To do →
Provide only the number of lines below in which the string "wiadomości" occurs.

═══ Supplied records ═══

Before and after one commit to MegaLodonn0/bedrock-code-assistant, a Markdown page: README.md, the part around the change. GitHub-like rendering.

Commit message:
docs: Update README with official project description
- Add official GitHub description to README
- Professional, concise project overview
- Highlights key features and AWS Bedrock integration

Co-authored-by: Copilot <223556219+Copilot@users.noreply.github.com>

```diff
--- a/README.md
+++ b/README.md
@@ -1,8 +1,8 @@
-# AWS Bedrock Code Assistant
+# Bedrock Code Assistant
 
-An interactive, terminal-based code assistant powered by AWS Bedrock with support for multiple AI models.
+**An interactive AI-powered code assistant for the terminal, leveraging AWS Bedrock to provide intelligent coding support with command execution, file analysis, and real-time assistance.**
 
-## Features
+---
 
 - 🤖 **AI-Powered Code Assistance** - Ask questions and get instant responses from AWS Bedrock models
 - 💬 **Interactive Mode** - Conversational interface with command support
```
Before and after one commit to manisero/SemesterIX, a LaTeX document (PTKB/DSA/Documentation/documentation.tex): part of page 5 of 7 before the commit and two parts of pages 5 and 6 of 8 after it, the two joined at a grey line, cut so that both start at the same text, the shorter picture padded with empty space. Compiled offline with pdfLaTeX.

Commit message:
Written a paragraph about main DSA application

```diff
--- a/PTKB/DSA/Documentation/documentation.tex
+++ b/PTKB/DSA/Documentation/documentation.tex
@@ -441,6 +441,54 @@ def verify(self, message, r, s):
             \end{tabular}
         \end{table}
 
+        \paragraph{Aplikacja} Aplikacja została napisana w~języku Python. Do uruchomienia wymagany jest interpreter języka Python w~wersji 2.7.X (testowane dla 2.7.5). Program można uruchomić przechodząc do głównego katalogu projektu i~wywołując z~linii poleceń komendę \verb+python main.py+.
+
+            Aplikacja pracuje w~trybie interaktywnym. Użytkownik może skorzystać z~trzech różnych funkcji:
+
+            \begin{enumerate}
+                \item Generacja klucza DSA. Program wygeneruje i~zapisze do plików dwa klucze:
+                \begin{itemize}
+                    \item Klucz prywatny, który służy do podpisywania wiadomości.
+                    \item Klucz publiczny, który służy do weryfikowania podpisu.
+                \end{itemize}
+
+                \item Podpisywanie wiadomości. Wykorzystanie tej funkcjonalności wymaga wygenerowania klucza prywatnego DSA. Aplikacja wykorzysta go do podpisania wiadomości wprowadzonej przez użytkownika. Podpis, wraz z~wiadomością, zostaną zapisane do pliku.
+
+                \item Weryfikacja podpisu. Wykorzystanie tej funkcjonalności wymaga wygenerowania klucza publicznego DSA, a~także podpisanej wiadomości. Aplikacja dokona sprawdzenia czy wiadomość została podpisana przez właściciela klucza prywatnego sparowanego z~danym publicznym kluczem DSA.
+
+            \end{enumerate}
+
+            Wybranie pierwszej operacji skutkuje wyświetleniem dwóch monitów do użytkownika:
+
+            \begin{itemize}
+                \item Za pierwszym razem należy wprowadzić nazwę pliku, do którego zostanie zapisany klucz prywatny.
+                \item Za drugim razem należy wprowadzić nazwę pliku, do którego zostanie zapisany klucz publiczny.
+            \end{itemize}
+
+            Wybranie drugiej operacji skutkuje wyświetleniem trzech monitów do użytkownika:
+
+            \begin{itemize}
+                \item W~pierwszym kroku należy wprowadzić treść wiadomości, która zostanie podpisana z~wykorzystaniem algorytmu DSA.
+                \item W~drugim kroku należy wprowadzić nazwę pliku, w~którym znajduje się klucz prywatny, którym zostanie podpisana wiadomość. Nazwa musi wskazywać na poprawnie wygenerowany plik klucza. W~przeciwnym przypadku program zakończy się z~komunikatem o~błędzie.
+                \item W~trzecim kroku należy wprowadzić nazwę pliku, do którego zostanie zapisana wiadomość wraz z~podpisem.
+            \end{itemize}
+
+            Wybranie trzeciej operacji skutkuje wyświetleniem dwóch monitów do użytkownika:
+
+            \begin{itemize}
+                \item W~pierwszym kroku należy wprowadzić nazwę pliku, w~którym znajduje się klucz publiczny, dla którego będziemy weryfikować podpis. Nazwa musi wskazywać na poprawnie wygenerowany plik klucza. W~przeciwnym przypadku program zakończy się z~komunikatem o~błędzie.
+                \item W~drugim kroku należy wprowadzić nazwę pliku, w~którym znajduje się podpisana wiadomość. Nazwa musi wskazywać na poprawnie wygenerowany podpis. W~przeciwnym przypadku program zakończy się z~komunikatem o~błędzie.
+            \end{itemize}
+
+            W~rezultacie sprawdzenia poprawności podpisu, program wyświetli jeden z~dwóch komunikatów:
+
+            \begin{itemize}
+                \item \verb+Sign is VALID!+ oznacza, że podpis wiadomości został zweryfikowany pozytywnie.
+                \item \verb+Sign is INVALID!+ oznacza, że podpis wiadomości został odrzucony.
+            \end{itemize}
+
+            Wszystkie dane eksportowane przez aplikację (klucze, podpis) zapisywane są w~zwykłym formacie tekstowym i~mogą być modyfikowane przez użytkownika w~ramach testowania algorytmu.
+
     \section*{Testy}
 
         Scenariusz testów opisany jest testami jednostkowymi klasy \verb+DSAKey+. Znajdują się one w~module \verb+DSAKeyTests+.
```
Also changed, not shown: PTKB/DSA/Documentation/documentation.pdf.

═══

Completed exercise →
6